• _What this task involves_: Would you please repeat the material exactly, from the first line to the last?

Start of Block

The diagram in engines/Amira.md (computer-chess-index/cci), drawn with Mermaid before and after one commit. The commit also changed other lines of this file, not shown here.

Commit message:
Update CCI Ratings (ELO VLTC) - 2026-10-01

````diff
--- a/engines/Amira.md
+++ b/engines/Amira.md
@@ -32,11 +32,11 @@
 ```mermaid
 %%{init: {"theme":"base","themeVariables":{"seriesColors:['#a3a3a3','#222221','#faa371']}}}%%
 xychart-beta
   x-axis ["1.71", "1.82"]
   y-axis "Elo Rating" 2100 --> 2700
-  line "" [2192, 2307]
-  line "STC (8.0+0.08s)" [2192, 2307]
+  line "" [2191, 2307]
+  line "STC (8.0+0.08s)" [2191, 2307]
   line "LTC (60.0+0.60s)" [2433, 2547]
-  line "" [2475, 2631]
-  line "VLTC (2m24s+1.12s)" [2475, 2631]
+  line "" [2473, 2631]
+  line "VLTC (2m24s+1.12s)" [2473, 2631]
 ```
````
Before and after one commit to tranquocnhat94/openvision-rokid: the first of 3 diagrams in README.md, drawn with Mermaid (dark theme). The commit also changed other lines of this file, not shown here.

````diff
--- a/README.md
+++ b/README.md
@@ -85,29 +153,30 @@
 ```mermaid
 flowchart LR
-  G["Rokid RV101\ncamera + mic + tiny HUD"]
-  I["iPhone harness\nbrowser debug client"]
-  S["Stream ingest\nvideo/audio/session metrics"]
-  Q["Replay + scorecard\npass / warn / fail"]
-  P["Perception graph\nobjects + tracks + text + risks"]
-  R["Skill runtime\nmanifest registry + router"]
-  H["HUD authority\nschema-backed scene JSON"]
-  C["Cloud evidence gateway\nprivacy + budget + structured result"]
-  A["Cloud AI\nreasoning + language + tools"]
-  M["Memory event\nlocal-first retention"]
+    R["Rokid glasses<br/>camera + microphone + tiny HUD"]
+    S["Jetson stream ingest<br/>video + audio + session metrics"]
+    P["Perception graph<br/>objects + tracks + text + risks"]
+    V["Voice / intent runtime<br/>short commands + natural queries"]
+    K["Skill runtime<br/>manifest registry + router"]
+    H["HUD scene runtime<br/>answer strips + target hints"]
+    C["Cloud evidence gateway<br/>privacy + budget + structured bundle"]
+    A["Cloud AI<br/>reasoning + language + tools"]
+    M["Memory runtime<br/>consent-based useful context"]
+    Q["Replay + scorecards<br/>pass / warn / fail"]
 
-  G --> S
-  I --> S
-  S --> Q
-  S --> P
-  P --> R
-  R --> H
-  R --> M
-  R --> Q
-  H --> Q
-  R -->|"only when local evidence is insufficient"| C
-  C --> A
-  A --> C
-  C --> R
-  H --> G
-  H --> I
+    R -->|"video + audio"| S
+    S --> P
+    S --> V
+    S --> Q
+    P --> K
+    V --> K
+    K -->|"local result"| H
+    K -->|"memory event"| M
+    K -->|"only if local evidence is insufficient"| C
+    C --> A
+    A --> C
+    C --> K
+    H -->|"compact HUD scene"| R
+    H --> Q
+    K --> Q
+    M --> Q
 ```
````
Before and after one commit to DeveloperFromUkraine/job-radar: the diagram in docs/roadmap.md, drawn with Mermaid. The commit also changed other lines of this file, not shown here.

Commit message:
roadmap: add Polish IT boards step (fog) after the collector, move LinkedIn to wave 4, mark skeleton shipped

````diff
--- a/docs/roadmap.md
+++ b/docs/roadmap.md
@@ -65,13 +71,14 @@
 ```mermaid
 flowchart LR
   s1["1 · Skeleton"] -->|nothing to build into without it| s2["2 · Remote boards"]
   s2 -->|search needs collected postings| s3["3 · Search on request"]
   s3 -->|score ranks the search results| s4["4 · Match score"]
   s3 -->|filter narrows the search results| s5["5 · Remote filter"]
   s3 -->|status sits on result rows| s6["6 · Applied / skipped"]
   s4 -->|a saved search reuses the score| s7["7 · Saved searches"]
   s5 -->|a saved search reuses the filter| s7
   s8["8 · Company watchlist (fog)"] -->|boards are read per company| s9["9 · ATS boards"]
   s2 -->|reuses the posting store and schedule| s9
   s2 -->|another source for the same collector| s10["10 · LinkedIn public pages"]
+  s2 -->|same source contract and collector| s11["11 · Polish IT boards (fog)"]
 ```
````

End of Block

• _Answer space_:
The diagram in engines/Amira.md (computer-chess-index/cci), drawn with Mermaid before and after one commit. The commit also changed other lines of this file, not shown here.

Commit message:
Update CCI Ratings (ELO VLTC) - 2026-10-01

````diff
--- a/engines/Amira.md
+++ b/engines/Amira.md
@@ -32,11 +32,11 @@
 ```mermaid
 %%{init: {"theme":"base","themeVariables":{"seriesColors:['#a3a3a3','#222221','#faa371']}}}%%
 xychart-beta
   x-axis ["1.71", "1.82"]
   y-axis "Elo Rating" 2100 --> 2700
-  line "" [2192, 2307]
-  line "STC (8.0+0.08s)" [2192, 2307]
+  line "" [2191, 2307]
+  line "STC (8.0+0.08s)" [2191, 2307]
   line "LTC (60.0+0.60s)" [2433, 2547]
-  line "" [2475, 2631]
-  line "VLTC (2m24s+1.12s)" [2475, 2631]
+  line "" [2473, 2631]
+  line "VLTC (2m24s+1.12s)" [2473, 2631]
 ```
````
Before and after one commit to tranquocnhat94/openvision-rokid: the first of 3 diagrams in README.md, drawn with Mermaid (dark theme). The commit also changed other lines of this file, not shown here.

````diff
--- a/README.md
+++ b/README.md
@@ -85,29 +153,30 @@
 ```mermaid
 flowchart LR
-  G["Rokid RV101\ncamera + mic + tiny HUD"]
-  I["iPhone harness\nbrowser debug client"]
-  S["Stream ingest\nvideo/audio/session metrics"]
-  Q["Replay + scorecard\npass / warn / fail"]
-  P["Perception graph\nobjects + tracks + text + risks"]
-  R["Skill runtime\nmanifest registry + router"]
-  H["HUD authority\nschema-backed scene JSON"]
-  C["Cloud evidence gateway\nprivacy + budget + structured result"]
-  A["Cloud AI\nreasoning + language + tools"]
-  M["Memory event\nlocal-first retention"]
+    R["Rokid glasses<br/>camera + microphone + tiny HUD"]
+    S["Jetson stream ingest<br/>video + audio + session metrics"]
+    P["Perception graph<br/>objects + tracks + text + risks"]
+    V["Voice / intent runtime<br/>short commands + natural queries"]
+    K["Skill runtime<br/>manifest registry + router"]
+    H["HUD scene runtime<br/>answer strips + target hints"]
+    C["Cloud evidence gateway<br/>privacy + budget + structured bundle"]
+    A["Cloud AI<br/>reasoning + language + tools"]
+    M["Memory runtime<br/>consent-based useful context"]
+    Q["Replay + scorecards<br/>pass / warn / fail"]
 
-  G --> S
-  I --> S
-  S --> Q
-  S --> P
-  P --> R
-  R --> H
-  R --> M
-  R --> Q
-  H --> Q
-  R -->|"only when local evidence is insufficient"| C
-  C --> A
-  A --> C
-  C --> R
-  H --> G
-  H --> I
+    R -->|"video + audio"| S
+    S --> P
+    S --> V
+    S --> Q
+    P --> K
+    V --> K
+    K -->|"local result"| H
+    K -->|"memory event"| M
+    K -->|"only if local evidence is insufficient"| C
+    C --> A
+    A --> C
+    C --> K
+    H -->|"compact HUD scene"| R
+    H --> Q
+    K --> Q
+    M --> Q
 ```
````
Before and after one commit to DeveloperFromUkraine/job-radar: the diagram in docs/roadmap.md, drawn with Mermaid. The commit also changed other lines of this file, not shown here.

Commit message:
roadmap: add Polish IT boards step (fog) after the collector, move LinkedIn to wave 4, mark skeleton shipped

````diff
--- a/docs/roadmap.md
+++ b/docs/roadmap.md
@@ -65,13 +71,14 @@
 ```mermaid
 flowchart LR
   s1["1 · Skeleton"] -->|nothing to build into without it| s2["2 · Remote boards"]
   s2 -->|search needs collected postings| s3["3 · Search on request"]
   s3 -->|score ranks the search results| s4["4 · Match score"]
   s3 -->|filter narrows the search results| s5["5 · Remote filter"]
   s3 -->|status sits on result rows| s6["6 · Applied / skipped"]
   s4 -->|a saved search reuses the score| s7["7 · Saved searches"]
   s5 -->|a saved search reuses the filter| s7
   s8["8 · Company watchlist (fog)"] -->|boards are read per company| s9["9 · ATS boards"]
   s2 -->|reuses the posting store and schedule| s9
   s2 -->|another source for the same collector| s10["10 · LinkedIn public pages"]
+  s2 -->|same source contract and collector| s11["11 · Polish IT boards (fog)"]
 ```
````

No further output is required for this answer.